*Data for review:*
________________________________________

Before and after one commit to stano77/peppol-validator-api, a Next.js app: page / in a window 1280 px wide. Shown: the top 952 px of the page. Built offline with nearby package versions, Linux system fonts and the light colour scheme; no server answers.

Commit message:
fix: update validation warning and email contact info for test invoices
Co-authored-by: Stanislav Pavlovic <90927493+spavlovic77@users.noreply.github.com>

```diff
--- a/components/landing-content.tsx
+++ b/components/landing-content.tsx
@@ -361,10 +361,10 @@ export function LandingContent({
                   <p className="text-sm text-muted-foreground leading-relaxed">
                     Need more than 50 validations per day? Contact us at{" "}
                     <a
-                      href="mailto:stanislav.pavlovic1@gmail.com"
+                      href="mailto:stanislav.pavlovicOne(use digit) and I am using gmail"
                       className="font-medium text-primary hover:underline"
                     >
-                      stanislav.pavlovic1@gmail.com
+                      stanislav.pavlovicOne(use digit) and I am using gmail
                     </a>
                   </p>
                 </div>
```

________________________________________

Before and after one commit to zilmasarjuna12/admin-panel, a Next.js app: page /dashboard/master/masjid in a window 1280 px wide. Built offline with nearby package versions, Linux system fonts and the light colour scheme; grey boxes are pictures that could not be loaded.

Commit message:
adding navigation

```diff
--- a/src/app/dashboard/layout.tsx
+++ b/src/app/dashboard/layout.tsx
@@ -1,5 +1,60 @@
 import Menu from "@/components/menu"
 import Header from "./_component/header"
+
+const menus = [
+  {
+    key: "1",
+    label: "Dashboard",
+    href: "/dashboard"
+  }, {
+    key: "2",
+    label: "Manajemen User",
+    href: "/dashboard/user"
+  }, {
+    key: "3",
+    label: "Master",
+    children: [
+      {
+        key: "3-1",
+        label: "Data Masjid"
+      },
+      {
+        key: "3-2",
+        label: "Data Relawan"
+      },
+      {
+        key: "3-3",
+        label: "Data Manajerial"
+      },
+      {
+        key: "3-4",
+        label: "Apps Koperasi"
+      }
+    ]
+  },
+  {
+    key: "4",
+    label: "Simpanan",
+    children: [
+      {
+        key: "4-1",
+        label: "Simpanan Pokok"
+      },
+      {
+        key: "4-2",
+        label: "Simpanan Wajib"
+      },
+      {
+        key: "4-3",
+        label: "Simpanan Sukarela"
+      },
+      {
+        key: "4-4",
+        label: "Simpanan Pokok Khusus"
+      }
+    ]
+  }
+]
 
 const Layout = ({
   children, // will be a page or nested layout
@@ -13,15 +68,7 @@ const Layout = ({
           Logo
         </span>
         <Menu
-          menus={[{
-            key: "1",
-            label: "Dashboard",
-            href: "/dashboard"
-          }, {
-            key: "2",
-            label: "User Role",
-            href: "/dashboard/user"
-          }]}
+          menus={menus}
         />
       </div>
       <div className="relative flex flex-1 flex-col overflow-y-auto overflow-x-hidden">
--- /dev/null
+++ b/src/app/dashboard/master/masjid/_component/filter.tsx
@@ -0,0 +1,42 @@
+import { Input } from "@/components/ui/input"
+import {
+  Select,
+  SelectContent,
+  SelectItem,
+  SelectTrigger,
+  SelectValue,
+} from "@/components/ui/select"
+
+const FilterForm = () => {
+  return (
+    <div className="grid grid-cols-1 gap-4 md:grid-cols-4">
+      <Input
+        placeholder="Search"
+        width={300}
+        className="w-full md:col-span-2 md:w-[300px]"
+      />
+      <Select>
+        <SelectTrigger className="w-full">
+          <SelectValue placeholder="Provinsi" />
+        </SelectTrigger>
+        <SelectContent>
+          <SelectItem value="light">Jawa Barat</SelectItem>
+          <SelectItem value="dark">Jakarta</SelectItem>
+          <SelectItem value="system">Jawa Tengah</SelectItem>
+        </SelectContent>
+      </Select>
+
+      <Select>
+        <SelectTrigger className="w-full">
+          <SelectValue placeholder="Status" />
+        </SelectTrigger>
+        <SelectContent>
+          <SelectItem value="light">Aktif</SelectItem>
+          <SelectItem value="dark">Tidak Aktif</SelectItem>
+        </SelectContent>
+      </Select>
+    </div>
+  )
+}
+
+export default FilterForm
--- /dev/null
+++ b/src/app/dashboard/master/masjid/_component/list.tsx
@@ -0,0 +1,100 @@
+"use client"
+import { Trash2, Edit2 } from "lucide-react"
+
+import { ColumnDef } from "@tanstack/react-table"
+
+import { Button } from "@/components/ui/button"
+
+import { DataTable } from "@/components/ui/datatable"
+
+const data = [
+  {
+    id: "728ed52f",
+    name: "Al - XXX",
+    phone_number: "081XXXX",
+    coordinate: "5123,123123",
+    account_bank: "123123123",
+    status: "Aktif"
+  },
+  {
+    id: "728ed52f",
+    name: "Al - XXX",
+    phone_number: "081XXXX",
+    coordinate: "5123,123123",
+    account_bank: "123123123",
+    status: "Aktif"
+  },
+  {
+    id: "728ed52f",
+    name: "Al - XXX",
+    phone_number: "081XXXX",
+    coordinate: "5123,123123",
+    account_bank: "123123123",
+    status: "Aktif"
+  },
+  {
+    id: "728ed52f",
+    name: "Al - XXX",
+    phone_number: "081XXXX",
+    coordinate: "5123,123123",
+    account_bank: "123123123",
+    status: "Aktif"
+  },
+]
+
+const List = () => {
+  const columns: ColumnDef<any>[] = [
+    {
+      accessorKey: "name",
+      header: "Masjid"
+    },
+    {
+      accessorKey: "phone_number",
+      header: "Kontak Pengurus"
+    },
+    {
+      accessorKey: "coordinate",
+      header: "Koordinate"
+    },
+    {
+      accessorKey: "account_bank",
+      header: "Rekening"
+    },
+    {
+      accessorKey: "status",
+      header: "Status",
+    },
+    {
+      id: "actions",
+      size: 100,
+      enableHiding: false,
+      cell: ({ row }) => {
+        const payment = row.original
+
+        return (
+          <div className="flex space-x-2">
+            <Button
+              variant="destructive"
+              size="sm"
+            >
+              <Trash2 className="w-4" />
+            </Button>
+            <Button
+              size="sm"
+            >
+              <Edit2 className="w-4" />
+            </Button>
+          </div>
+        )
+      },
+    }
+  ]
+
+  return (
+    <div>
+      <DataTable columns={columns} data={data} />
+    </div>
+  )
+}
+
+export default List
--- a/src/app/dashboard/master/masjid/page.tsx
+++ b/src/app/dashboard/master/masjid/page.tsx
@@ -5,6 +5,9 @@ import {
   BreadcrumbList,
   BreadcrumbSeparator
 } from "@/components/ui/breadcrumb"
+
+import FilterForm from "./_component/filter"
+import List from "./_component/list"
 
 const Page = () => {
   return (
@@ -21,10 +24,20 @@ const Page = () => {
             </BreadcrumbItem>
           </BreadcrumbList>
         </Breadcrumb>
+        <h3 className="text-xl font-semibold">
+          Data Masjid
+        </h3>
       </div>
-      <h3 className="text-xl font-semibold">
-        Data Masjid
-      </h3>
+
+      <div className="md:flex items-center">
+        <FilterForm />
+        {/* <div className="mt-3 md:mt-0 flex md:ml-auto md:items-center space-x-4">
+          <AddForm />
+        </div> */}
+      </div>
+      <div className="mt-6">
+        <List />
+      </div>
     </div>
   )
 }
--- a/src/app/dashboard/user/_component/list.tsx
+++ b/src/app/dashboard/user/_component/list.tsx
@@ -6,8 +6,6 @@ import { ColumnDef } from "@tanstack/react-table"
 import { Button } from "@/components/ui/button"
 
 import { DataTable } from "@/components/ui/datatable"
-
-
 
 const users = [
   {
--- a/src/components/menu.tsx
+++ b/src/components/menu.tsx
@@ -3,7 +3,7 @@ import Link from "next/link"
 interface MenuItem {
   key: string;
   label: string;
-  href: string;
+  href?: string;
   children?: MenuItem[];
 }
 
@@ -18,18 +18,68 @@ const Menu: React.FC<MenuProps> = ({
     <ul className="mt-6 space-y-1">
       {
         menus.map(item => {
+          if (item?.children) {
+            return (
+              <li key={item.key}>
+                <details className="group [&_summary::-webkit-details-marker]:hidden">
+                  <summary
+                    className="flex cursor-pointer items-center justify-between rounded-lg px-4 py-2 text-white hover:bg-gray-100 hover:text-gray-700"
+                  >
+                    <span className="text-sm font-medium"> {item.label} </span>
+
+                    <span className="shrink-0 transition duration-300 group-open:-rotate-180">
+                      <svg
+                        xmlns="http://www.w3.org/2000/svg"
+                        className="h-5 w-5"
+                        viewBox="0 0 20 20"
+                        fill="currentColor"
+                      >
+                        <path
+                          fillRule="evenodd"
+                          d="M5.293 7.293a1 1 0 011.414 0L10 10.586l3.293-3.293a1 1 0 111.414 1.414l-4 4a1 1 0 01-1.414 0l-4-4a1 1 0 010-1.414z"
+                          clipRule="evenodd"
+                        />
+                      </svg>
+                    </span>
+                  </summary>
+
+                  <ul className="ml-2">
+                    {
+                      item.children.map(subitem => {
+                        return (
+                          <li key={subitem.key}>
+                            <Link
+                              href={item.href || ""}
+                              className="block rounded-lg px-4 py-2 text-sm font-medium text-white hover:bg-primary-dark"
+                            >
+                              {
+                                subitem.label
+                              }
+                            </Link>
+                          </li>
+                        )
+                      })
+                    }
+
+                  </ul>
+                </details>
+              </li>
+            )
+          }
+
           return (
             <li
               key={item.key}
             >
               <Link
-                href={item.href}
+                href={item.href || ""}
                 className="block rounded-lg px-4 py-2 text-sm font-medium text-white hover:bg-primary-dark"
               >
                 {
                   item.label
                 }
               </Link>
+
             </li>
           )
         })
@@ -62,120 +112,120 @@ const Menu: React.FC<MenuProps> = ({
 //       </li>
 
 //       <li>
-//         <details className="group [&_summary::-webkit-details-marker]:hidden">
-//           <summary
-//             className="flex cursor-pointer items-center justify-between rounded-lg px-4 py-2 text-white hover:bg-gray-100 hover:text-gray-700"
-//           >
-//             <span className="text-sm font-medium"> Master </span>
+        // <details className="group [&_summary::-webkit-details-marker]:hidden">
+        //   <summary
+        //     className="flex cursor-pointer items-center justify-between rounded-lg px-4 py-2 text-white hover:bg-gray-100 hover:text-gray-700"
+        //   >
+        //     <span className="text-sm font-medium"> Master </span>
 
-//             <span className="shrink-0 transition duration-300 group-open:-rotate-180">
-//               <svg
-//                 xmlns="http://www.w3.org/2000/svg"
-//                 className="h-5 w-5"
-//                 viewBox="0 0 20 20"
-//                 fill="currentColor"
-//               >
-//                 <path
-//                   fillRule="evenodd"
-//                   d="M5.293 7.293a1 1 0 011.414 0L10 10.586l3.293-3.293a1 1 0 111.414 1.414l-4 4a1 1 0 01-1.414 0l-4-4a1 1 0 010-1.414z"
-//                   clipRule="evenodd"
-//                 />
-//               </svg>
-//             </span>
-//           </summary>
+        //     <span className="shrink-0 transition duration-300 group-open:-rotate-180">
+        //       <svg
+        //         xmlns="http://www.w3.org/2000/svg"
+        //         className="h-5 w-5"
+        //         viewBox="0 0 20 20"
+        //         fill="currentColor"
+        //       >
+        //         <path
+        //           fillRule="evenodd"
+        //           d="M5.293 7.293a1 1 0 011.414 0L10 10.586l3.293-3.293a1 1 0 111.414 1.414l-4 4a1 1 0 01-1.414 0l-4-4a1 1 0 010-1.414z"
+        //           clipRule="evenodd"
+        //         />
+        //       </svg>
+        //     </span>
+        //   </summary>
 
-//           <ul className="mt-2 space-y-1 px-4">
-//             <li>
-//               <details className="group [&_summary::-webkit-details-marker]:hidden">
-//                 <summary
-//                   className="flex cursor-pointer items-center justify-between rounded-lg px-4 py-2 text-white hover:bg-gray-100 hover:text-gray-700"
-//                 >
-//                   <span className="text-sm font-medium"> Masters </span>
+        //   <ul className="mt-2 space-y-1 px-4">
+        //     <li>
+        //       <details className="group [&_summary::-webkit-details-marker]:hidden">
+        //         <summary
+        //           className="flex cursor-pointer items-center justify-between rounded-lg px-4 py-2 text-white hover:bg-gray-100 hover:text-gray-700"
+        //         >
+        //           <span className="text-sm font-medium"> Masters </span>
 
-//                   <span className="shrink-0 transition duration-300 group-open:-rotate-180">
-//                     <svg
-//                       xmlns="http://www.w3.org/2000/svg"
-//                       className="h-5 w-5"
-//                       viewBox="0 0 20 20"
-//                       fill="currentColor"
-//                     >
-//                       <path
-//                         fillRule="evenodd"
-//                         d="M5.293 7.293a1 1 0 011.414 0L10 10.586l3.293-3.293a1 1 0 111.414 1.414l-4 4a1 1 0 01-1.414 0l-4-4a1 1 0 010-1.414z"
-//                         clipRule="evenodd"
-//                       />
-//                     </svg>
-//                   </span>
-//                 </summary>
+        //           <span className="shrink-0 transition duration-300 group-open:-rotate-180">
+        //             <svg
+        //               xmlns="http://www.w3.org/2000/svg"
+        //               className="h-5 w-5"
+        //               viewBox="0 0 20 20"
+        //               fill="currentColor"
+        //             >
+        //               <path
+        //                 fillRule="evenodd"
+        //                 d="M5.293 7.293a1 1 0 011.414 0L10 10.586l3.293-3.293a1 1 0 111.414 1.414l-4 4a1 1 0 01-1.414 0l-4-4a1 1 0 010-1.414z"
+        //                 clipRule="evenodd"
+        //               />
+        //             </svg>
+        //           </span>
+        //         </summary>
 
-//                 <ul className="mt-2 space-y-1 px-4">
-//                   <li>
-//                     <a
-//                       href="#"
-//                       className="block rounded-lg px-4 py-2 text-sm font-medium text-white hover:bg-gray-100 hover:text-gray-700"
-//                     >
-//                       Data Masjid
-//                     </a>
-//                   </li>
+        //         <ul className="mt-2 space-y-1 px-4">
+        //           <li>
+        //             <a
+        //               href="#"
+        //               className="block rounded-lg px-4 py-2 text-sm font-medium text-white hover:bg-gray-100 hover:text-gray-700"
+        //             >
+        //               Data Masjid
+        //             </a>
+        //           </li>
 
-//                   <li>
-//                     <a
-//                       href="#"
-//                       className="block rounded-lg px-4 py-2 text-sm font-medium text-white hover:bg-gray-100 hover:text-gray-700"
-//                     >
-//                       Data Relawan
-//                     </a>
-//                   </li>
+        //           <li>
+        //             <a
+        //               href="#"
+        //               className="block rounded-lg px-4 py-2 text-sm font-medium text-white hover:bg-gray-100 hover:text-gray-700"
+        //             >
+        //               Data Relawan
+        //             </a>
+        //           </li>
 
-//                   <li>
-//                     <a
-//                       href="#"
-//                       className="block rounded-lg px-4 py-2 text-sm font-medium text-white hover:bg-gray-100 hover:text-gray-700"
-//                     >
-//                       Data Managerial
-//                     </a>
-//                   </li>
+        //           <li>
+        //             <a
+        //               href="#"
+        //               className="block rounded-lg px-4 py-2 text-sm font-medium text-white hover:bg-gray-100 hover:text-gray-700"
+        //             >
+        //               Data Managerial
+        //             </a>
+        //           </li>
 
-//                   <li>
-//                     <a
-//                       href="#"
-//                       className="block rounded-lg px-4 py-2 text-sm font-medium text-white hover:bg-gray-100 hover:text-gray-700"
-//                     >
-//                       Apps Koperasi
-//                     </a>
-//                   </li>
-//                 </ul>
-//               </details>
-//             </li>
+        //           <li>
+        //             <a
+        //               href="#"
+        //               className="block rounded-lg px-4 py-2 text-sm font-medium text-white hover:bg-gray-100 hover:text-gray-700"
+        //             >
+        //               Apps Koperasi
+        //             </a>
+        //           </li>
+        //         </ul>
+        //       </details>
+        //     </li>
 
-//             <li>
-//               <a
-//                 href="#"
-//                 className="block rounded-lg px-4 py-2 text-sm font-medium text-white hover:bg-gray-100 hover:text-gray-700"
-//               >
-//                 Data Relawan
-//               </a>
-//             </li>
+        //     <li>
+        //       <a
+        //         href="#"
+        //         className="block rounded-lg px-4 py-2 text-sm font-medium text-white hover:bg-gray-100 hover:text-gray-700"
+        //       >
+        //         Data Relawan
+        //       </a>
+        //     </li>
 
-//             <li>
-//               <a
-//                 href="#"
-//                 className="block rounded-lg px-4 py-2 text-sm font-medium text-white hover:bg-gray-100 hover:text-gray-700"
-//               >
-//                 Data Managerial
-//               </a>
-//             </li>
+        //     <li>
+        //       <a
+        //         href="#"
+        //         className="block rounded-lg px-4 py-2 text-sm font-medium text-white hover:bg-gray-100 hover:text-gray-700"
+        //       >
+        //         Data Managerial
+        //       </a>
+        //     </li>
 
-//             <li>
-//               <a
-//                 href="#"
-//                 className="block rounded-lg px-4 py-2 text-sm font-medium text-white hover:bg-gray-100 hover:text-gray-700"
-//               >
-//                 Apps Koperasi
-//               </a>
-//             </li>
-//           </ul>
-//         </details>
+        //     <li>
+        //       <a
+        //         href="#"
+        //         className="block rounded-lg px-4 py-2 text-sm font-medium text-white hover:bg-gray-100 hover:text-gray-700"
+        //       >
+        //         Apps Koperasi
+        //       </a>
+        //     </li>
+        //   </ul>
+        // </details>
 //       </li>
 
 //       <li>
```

________________________________________

*Assigned task:*
Determine how many lines of the listing hold the word "subitem", then write only that number.

*Result:*
3